_Your objective_. With nothing left out, give the data back exactly.
──────── Records provided
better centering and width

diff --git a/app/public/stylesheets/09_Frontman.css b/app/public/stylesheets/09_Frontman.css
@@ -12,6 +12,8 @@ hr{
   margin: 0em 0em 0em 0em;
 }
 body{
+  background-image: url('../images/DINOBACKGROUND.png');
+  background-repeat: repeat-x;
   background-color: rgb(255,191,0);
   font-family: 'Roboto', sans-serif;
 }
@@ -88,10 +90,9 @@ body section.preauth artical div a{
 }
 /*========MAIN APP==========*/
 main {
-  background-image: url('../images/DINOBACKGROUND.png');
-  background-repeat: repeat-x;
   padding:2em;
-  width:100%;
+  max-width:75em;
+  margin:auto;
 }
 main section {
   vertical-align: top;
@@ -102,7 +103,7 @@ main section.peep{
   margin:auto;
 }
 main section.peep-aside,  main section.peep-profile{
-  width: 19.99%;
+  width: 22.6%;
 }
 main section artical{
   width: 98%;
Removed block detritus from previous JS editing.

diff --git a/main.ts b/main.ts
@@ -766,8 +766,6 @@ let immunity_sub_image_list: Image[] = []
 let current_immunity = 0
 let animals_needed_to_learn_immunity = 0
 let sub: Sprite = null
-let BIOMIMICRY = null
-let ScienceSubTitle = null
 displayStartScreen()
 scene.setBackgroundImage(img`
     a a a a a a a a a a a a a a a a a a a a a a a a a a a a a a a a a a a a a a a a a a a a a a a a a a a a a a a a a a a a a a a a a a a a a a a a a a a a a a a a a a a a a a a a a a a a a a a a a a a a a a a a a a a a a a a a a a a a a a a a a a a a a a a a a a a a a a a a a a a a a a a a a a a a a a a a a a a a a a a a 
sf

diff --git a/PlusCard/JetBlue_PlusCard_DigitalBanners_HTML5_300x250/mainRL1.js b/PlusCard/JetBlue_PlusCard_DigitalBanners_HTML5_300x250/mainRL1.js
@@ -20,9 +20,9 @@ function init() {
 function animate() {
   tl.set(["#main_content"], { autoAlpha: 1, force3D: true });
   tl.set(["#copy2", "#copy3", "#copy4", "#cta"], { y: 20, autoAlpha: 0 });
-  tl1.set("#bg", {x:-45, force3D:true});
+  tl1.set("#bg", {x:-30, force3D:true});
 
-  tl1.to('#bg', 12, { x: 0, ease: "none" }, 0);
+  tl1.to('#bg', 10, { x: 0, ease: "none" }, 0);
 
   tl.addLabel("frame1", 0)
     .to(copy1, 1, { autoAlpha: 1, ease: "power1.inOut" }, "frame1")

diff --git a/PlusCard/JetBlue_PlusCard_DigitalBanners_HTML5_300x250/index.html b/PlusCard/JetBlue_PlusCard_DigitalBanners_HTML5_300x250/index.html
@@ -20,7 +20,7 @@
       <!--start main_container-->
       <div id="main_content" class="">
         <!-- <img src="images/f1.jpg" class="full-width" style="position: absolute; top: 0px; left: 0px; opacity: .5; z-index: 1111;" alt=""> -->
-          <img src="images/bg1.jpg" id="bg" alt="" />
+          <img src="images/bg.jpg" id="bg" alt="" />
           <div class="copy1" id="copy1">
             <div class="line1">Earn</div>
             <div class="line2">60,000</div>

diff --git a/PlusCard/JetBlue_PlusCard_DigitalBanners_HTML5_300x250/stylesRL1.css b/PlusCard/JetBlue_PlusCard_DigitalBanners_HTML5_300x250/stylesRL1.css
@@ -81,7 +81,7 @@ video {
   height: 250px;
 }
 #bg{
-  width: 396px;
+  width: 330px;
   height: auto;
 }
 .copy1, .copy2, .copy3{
────────────────
_Written solution_.
better centering and width

diff --git a/app/public/stylesheets/09_Frontman.css b/app/public/stylesheets/09_Frontman.css
@@ -12,6 +12,8 @@ hr{
   margin: 0em 0em 0em 0em;
 }
 body{
+  background-image: url('../images/DINOBACKGROUND.png');
+  background-repeat: repeat-x;
   background-color: rgb(255,191,0);
   font-family: 'Roboto', sans-serif;
 }
@@ -88,10 +90,9 @@ body section.preauth artical div a{
 }
 /*========MAIN APP==========*/
 main {
-  background-image: url('../images/DINOBACKGROUND.png');
-  background-repeat: repeat-x;
   padding:2em;
-  width:100%;
+  max-width:75em;
+  margin:auto;
 }
 main section {
   vertical-align: top;
@@ -102,7 +103,7 @@ main section.peep{
   margin:auto;
 }
 main section.peep-aside,  main section.peep-profile{
-  width: 19.99%;
+  width: 22.6%;
 }
 main section artical{
   width: 98%;
Removed block detritus from previous JS editing.

diff --git a/main.ts b/main.ts
@@ -766,8 +766,6 @@ let immunity_sub_image_list: Image[] = []
 let current_immunity = 0
 let animals_needed_to_learn_immunity = 0
 let sub: Sprite = null
-let BIOMIMICRY = null
-let ScienceSubTitle = null
 displayStartScreen()
 scene.setBackgroundImage(img`
     a a a a a a a a a a a a a a a a a a a a a a a a a a a a a a a a a a a a a a a a a a a a a a a a a a a a a a a a a a a a a a a a a a a a a a a a a a a a a a a a a a a a a a a a a a a a a a a a a a a a a a a a a a a a a a a a a a a a a a a a a a a a a a a a a a a a a a a a a a a a a a a a a a a a a a a a a a a a a a a a 
sf

diff --git a/PlusCard/JetBlue_PlusCard_DigitalBanners_HTML5_300x250/mainRL1.js b/PlusCard/JetBlue_PlusCard_DigitalBanners_HTML5_300x250/mainRL1.js
@@ -20,9 +20,9 @@ function init() {
 function animate() {
   tl.set(["#main_content"], { autoAlpha: 1, force3D: true });
   tl.set(["#copy2", "#copy3", "#copy4", "#cta"], { y: 20, autoAlpha: 0 });
-  tl1.set("#bg", {x:-45, force3D:true});
+  tl1.set("#bg", {x:-30, force3D:true});
 
-  tl1.to('#bg', 12, { x: 0, ease: "none" }, 0);
+  tl1.to('#bg', 10, { x: 0, ease: "none" }, 0);
 
   tl.addLabel("frame1", 0)
     .to(copy1, 1, { autoAlpha: 1, ease: "power1.inOut" }, "frame1")

diff --git a/PlusCard/JetBlue_PlusCard_DigitalBanners_HTML5_300x250/index.html b/PlusCard/JetBlue_PlusCard_DigitalBanners_HTML5_300x250/index.html
@@ -20,7 +20,7 @@
       <!--start main_container-->
       <div id="main_content" class="">
         <!-- <img src="images/f1.jpg" class="full-width" style="position: absolute; top: 0px; left: 0px; opacity: .5; z-index: 1111;" alt=""> -->
-          <img src="images/bg1.jpg" id="bg" alt="" />
+          <img src="images/bg.jpg" id="bg" alt="" />
           <div class="copy1" id="copy1">
             <div class="line1">Earn</div>
             <div class="line2">60,000</div>

diff --git a/PlusCard/JetBlue_PlusCard_DigitalBanners_HTML5_300x250/stylesRL1.css b/PlusCard/JetBlue_PlusCard_DigitalBanners_HTML5_300x250/stylesRL1.css
@@ -81,7 +81,7 @@ video {
   height: 250px;
 }
 #bg{
-  width: 396px;
+  width: 330px;
   height: auto;
 }
 .copy1, .copy2, .copy3{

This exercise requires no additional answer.